Taking the line with "parallel, untyped<br/>runs checkEvidence" as the first and the line with "JU -.->|CLI| CHK" as the last, set down exactly every line in that range from the entries below, and no more.
____ INPUT DATA
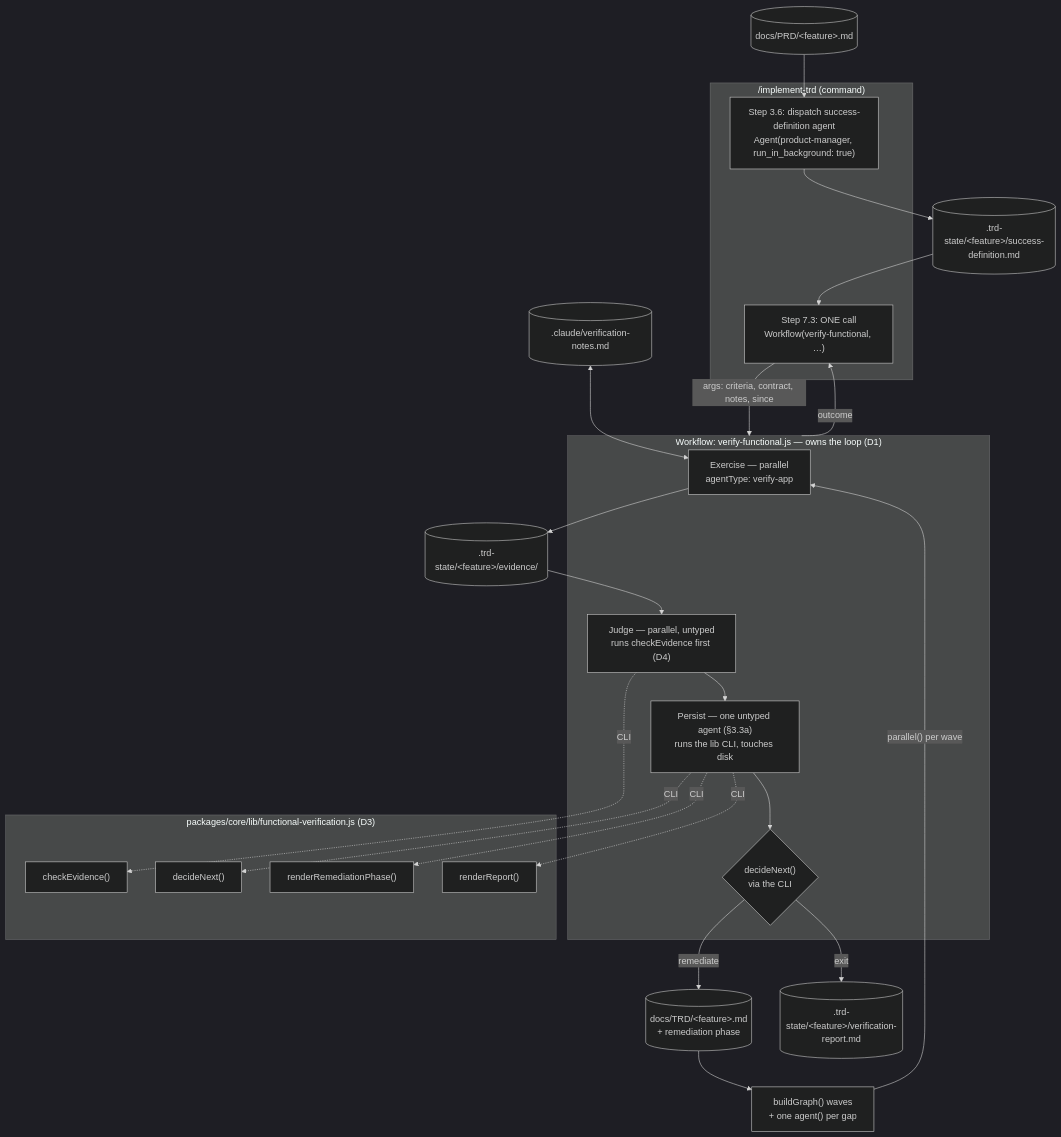
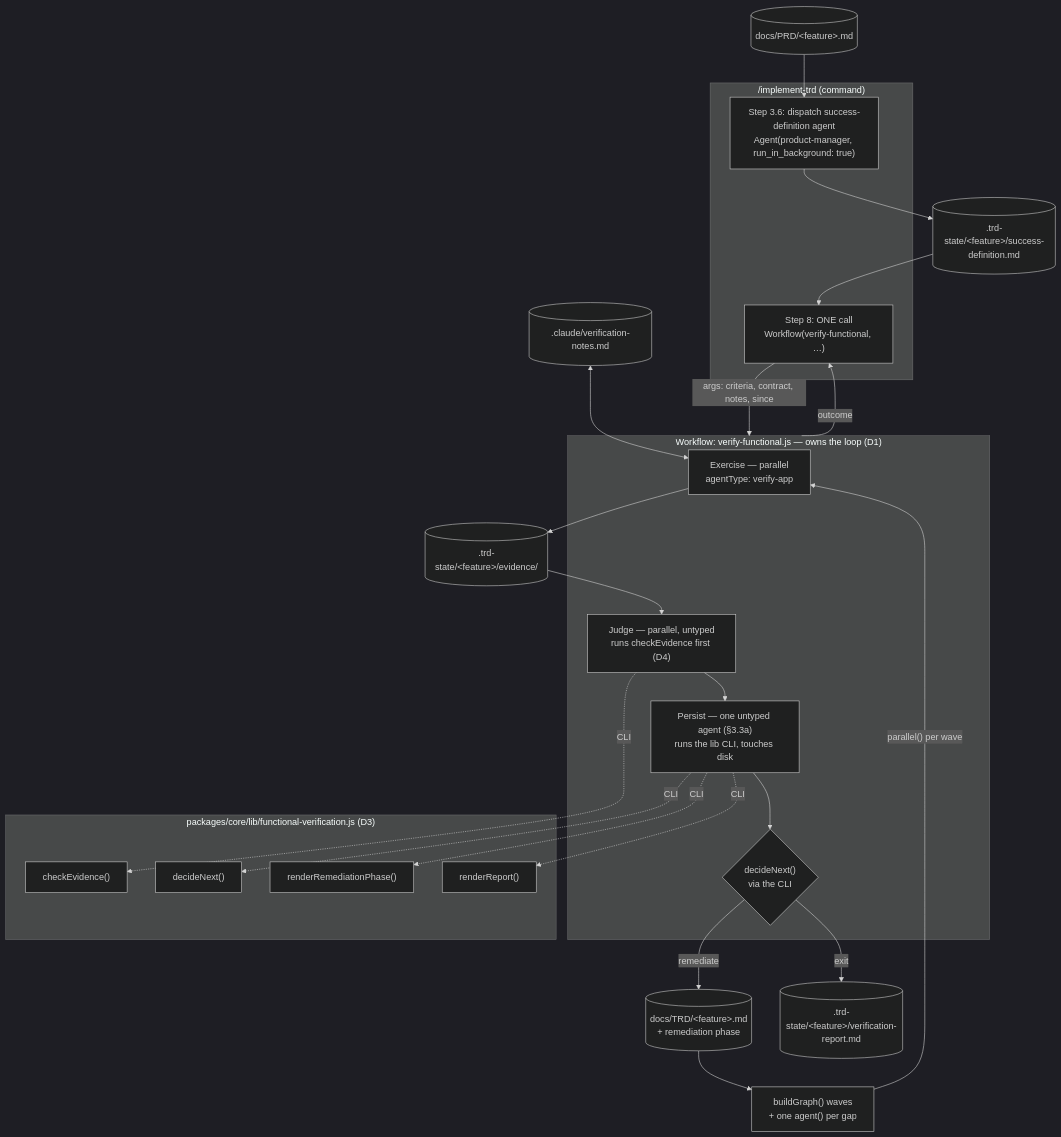
The first of 3 diagrams in docs/TRD/functional-verification.md (FortiumPartners/ensemble-vnext), drawn with Mermaid (dark theme) before and after one commit. The commit also changed other lines of this file, not shown here.

````diff
--- a/docs/TRD/functional-verification.md
+++ b/docs/TRD/functional-verification.md
@@ -112,42 +113,42 @@
 ```mermaid
 graph TB
     subgraph CMD["/implement-trd (command)"]
         DERIVE["Step 3.6: dispatch success-definition agent<br/>Agent(product-manager, run_in_background: true)"]
-        CALL["Step 7.3: ONE call<br/>Workflow(verify-functional, …)"]
+        CALL["Step 8: ONE call<br/>Workflow(verify-functional, …)"]
     end
 
     subgraph WF["Workflow: verify-functional.js — owns the loop (D1)"]
         EX["Exercise — parallel<br/>agentType: verify-app"]
         JU["Judge — parallel, untyped<br/>runs checkEvidence first (D4)"]
         PS["Persist — one untyped agent (§3.3a)<br/>runs the lib CLI, touches disk"]
         DEC{"decideNext()<br/>via the CLI"}
     end
 
     subgraph LIB["packages/core/lib/functional-verification.js (D3)"]
         CHK["checkEvidence()"]
         DECF["decideNext()"]
         REM["renderRemediationPhase()"]
         REP["renderReport()"]
     end
 
     IP["buildGraph() waves<br/>+ one agent() per gap"]
 
     PRD[("docs/PRD/&lt;feature&gt;.md")] --> DERIVE
     DERIVE --> SD[(".trd-state/&lt;feature&gt;/success-definition.md")]
     SD --> CALL
     CALL -->|args: criteria, contract, notes, since| WF
     EX --> EV[(".trd-state/&lt;feature&gt;/evidence/")]
     EV --> JU
     JU -.->|CLI| CHK
     NOTES[(".claude/verification-notes.md")] <--> EX
     JU --> PS
     PS -.->|CLI| DECF
     PS -.->|CLI| REM
     PS -.->|CLI| REP
     PS --> DEC
     DEC -->|remediate| TRD[("docs/TRD/&lt;feature&gt;.md<br/>+ remediation phase")]
     TRD --> IP
     IP -->|"parallel() per wave"| EX
     DEC -->|exit| RPT[(".trd-state/&lt;feature&gt;/verification-report.md")]
     WF -->|outcome| CALL
 ```
````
________
◆ RESULT OF THIS TASK:
         JU["Judge — parallel, untyped<br/>runs checkEvidence first (D4)"]
         PS["Persist — one untyped agent (§3.3a)<br/>runs the lib CLI, touches disk"]
         DEC{"decideNext()<br/>via the CLI"}
     end
 
     subgraph LIB["packages/core/lib/functional-verification.js (D3)"]
         CHK["checkEvidence()"]
         DECF["decideNext()"]
         REM["renderRemediationPhase()"]
         REP["renderReport()"]
     end
 
     IP["buildGraph() waves<br/>+ one agent() per gap"]
 
     PRD[("docs/PRD/&lt;feature&gt;.md")] --> DERIVE
     DERIVE --> SD[(".trd-state/&lt;feature&gt;/success-definition.md")]
     SD --> CALL
     CALL -->|args: criteria, contract, notes, since| WF
     EX --> EV[(".trd-state/&lt;feature&gt;/evidence/")]
     EV --> JU
     JU -.->|CLI| CHK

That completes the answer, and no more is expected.